Cybersecurity firm Check Point mobile has access a group of cybercriminals in China, which has created a malware that takes over Android devices and generates $300,000 per month in fraudulent ad revenue. The cybersecurity firm said it discovered the HummingBad malware in February, and has been tracking it ever since.
Check Point says thathe hackers effectively control an arsenal of over 85 million mobile devices around the world. With the potential to sell access to these devices to the highest bidder, Check Point researchers say similar malware campaigns may become a trend.
The group behind HummingBad is a team of developers at Yingmob, an otherwise legitimate, multimillion dollar advertising analytics agency based in Beijing.
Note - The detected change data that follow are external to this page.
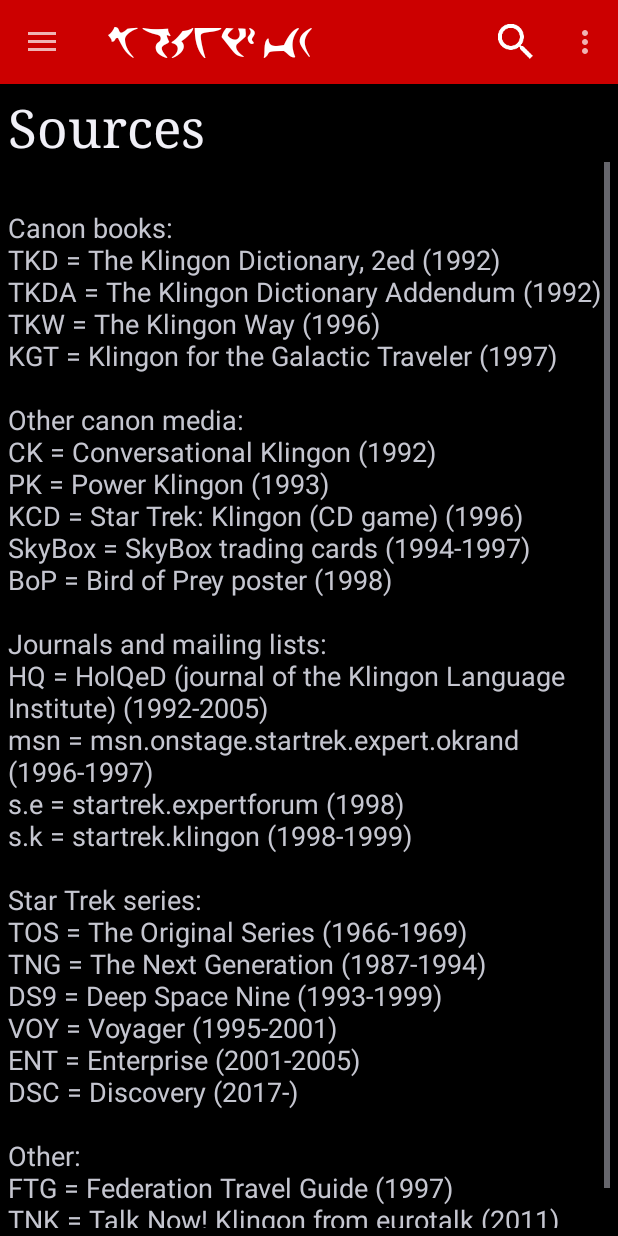
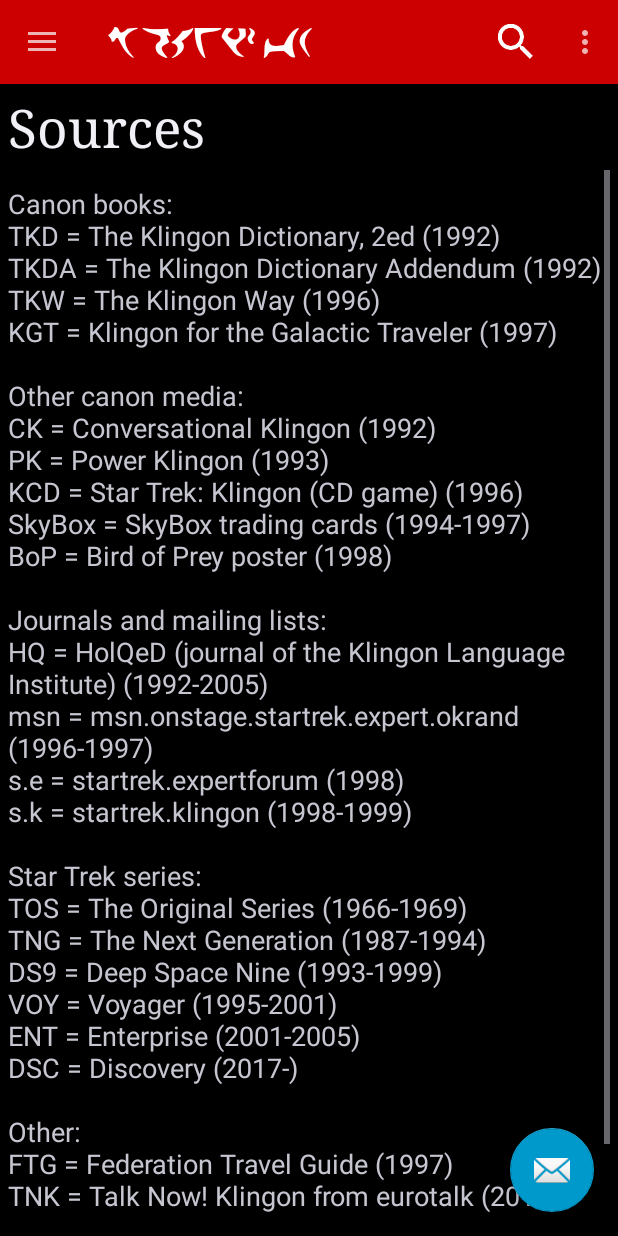
Before and after one commit to De7vID/klingon-assistant-data, an Android app: the SourcesActivity screen opened directly, with no data from a screen before it, on a phone screen of 412 x 824 dp. Run offline under Robolectric (Android 15) with nearby library versions, the phone set to English and light mode, and no system bars.

Commit message:
add floating action button, also appropriate padding to layouts

```diff
--- a/KlingonAssistant-v2/app/src/main/java/org/tlhInganHol/android/klingonassistant_v2/BaseActivity.java
+++ b/KlingonAssistant-v2/app/src/main/java/org/tlhInganHol/android/klingonassistant_v2/BaseActivity.java
@@ -26,7 +26,9 @@ import android.net.Uri;
 import android.os.Bundle;
 import android.preference.PreferenceManager;
 import android.support.constraint.ConstraintLayout;
+import android.support.design.widget.FloatingActionButton;
 import android.support.design.widget.NavigationView;
+import android.support.design.widget.Snackbar;
 import android.support.v4.view.GravityCompat;
 import android.support.v4.widget.DrawerLayout;
 import android.support.v7.app.ActionBarDrawerToggle;
@@ -130,16 +132,16 @@ public class BaseActivity extends AppCompatActivity
         Spannable.SPAN_EXCLUSIVE_EXCLUSIVE);
     getSupportActionBar().setTitle(klingonAppName);
 
-    // FloatingActionButton fab = (FloatingActionButton) findViewById(R.id.fab);
-    // fab.setOnClickListener(
-    //     new View.OnClickListener() {
-    //       @Override
-    //       public void onClick(View view) {
-    //         Snackbar.make(view, "Replace with your own action", Snackbar.LENGTH_LONG)
-    //             .setAction("Action", null)
-    //             .show();
-    //       }
-    //     });
+    FloatingActionButton fab = (FloatingActionButton) findViewById(R.id.fab);
+    fab.setOnClickListener(
+        new View.OnClickListener() {
+          @Override
+          public void onClick(View view) {
+            Snackbar.make(view, "Replace with your own action", Snackbar.LENGTH_LONG)
+                .setAction("Action", null)
+                .show();
+          }
+        });
 
     DrawerLayout drawer = (DrawerLayout) findViewById(R.id.drawer_layout);
     ActionBarDrawerToggle toggle =
--- a/KlingonAssistant-v2/app/src/main/res/layout-de/prefix_chart.xml
+++ b/KlingonAssistant-v2/app/src/main/res/layout-de/prefix_chart.xml
@@ -29,6 +29,7 @@
             android:textSize="35sp"
             android:textColor="?android:textColorPrimary"
             android:typeface="serif"
+            android:paddingBottom="5dp"
             android:layout_width="wrap_content"
             android:layout_height="wrap_content" />
     <HorizontalScrollView
--- a/KlingonAssistant-v2/app/src/main/res/layout/app_bar_base.xml
+++ b/KlingonAssistant-v2/app/src/main/res/layout/app_bar_base.xml
@@ -17,7 +17,6 @@
 
     <include layout="@layout/content_base" />
 
-    <!--
     <android.support.design.widget.FloatingActionButton
         android:id="@+id/fab"
         android:layout_width="wrap_content"
@@ -25,6 +24,5 @@
         android:layout_gravity="bottom|end"
         android:layout_margin="@dimen/fab_margin"
         app:srcCompat="@android:drawable/ic_dialog_email" />
-        -->
 
 </android.support.design.widget.CoordinatorLayout>
--- a/KlingonAssistant-v2/app/src/main/res/layout/entry.xml
+++ b/KlingonAssistant-v2/app/src/main/res/layout/entry.xml
@@ -28,6 +28,7 @@
             android:textSize="35sp"
             android:textColor="?android:textColorPrimary"
             android:typeface="serif"
+            android:paddingBottom="5dp"
             android:layout_width="wrap_content"
             android:layout_height="wrap_content" />
     <!-- Definition can default to sans (embedded Klingon must be serif). -->
@@ -37,12 +38,15 @@
             android:layout_height="wrap_content"
             android:scrollbars="vertical"
             android:fillViewport="true">
+        <!-- The bottom padding is needed so the entry doesn't overlap with
+             the floating action button. -->
         <TextView
                 android:id="@+id/definition"
                 android:textSize="18sp"
                 android:textColor="?android:textColorSecondary"
                 android:typeface="sans"
                 android:paddingTop="10dp"
+                android:paddingBottom="70dp"
                 android:layout_width="fill_parent"
                 android:layout_height="fill_parent"
                 android:fillViewport="true"
--- a/KlingonAssistant-v2/app/src/main/res/layout/prefix_chart.xml
+++ b/KlingonAssistant-v2/app/src/main/res/layout/prefix_chart.xml
@@ -29,6 +29,7 @@
             android:textSize="35sp"
             android:textColor="?android:textColorPrimary"
             android:typeface="serif"
+            android:paddingBottom="5dp"
             android:layout_width="wrap_content"
             android:layout_height="wrap_content" />
     <HorizontalScrollView
--- a/KlingonAssistant-v2/app/src/main/res/layout/prefix_chart_tlh.xml
+++ b/KlingonAssistant-v2/app/src/main/res/layout/prefix_chart_tlh.xml
@@ -29,6 +29,7 @@
             android:textSize="35sp"
             android:textColor="?android:textColorPrimary"
             android:typeface="serif"
+            android:paddingBottom="5dp"
             android:layout_width="wrap_content"
             android:layout_height="wrap_content" />
     <HorizontalScrollView
--- a/KlingonAssistant-v2/app/src/main/res/layout/result.xml
+++ b/KlingonAssistant-v2/app/src/main/res/layout/result.xml
@@ -27,6 +27,7 @@
             android:id="@+id/entry_title"
             style="@android:style/TextAppearance.Large"
             android:typeface="serif"
+            android:paddingBottom="5dp"
             android:layout_width="wrap_content"
             android:layout_height="wrap_content" />
     <!-- Definition can default to sans (embedded Klingon must be serif). -->
--- a/KlingonAssistant-v2/app/src/main/res/layout/sources.xml
+++ b/KlingonAssistant-v2/app/src/main/res/layout/sources.xml
@@ -28,6 +28,7 @@
             android:textSize="35sp"
             android:textColor="?android:textColorPrimary"
             android:typeface="serif"
+            android:paddingBottom="5dp"
             android:layout_width="wrap_content"
             android:layout_height="wrap_content" />
     <!-- Definition can default to sans (embedded Klingon must be serif). -->
@@ -37,18 +38,20 @@
             android:layout_height="wrap_content"
             android:scrollbars="vertical"
             android:fillViewport="true">
+        <!-- The bottom padding is needed so the page doesn't overlap with
+             the floating action button. -->
         <TextView
                 android:id="@+id/definition"
                 android:textSize="18sp"
                 android:textColor="?android:textColorSecondary"
                 android:typeface="sans"
                 android:paddingTop="10dp"
+                android:paddingBottom="70dp"
                 android:layout_width="fill_parent"
                 android:layout_height="fill_parent"
                 android:fillViewport="true"
                 android:layout_weight="1.0"
-                android:text="
-\nCanon books:
+                android:text="Canon books:
 \nTKD = The Klingon Dictionary, 2ed (1992)
 \nTKDA = The Klingon Dictionary Addendum (1992)
 \nTKW = The Klingon Way (1996)
@@ -77,7 +80,6 @@
 \n
 \nOther:
 \nFTG = Federation Travel Guide (1997)
-\nTNK = Talk Now! Klingon from eurotalk (2011)
-\n"/>
+\nTNK = Talk Now! Klingon from eurotalk (2011)"/>
     </ScrollView>
 </LinearLayout>
```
"Yingmob has several teams developing legitimate tracking and ad platforms," the report alleges. "The team responsible for developing the malicious components is the 'Development Team for Overseas Platform' which includes four groups with a total of 25 employees."
The malware installs a rootkit onto infected Android devices, giving the cybercriminals admin-level access to smartphones. This access is used to generate fraudulent advertising revenue through the forced downloading of apps and clicking of ads.
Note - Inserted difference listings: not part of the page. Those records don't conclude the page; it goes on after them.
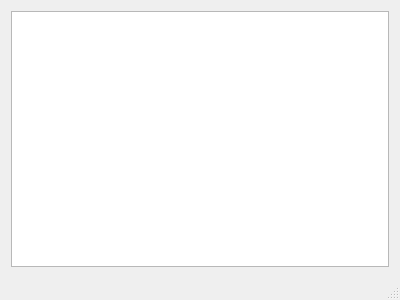
The window that mainwindow.ui (luizotaviogerhardt/ata_petv2) describes before a commit, drawn with Qt 5.
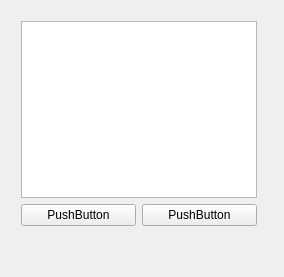
The same window after the commit.

What changed in the file:
```diff
--- a/mainwindow.ui
+++ b/mainwindow.ui
@@ -6,19 +6,47 @@
    <rect>
     <x>0</x>
     <y>0</y>
-    <width>400</width>
-    <height>300</height>
+    <width>284</width>
+    <height>277</height>
    </rect>
   </property>
   <property name="windowTitle">
    <string>Gerenciamento ATA PET</string>
   </property>
   <widget class="QWidget" name="centralWidget">
-   <layout class="QVBoxLayout" name="verticalLayout">
-    <item>
-     <widget class="QListWidget" name="listWidget"/>
-    </item>
-   </layout>
+   <widget class="QWidget" name="">
+    <property name="geometry">
+     <rect>
+      <x>10</x>
+      <y>10</y>
+      <width>258</width>
+      <height>227</height>
+     </rect>
+    </property>
+    <layout class="QVBoxLayout" name="verticalLayout_2">
+     <item>
+      <widget class="QListWidget" name="listWidget"/>
+     </item>
+     <item>
+      <layout class="QHBoxLayout" name="horizontalLayout_2">
+       <item>
+        <widget class="QPushButton" name="pushButton_2">
+         <property name="text">
+          <string>PushButton</string>
+         </property>
+        </widget>
+       </item>
+       <item>
+        <widget class="QPushButton" name="pushButton">
+         <property name="text">
+          <string>PushButton</string>
+         </property>
+        </widget>
+       </item>
+      </layout>
+     </item>
+    </layout>
+   </widget>
   </widget>
   <widget class="QMenuBar" name="menuBar">
    <property name="geometry">
@@ -30,7 +58,6 @@
     </rect>
    </property>
   </widget>
-  <widget class="QStatusBar" name="statusBar"/>
  </widget>
  <layoutdefault spacing="6" margin="11"/>
  <resources/>
```
Left out of the diff: 2 changed lines with no effect on the pictures.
The bulk of victims are in China and India, with 1.6 million and 1.35 million cases respectively. The Philippines, Indonesia and Turkey are towards the top of the list, too, while the US has 288,800 infected devices. The UK and Australia each have fewer than 100,000 devices affected.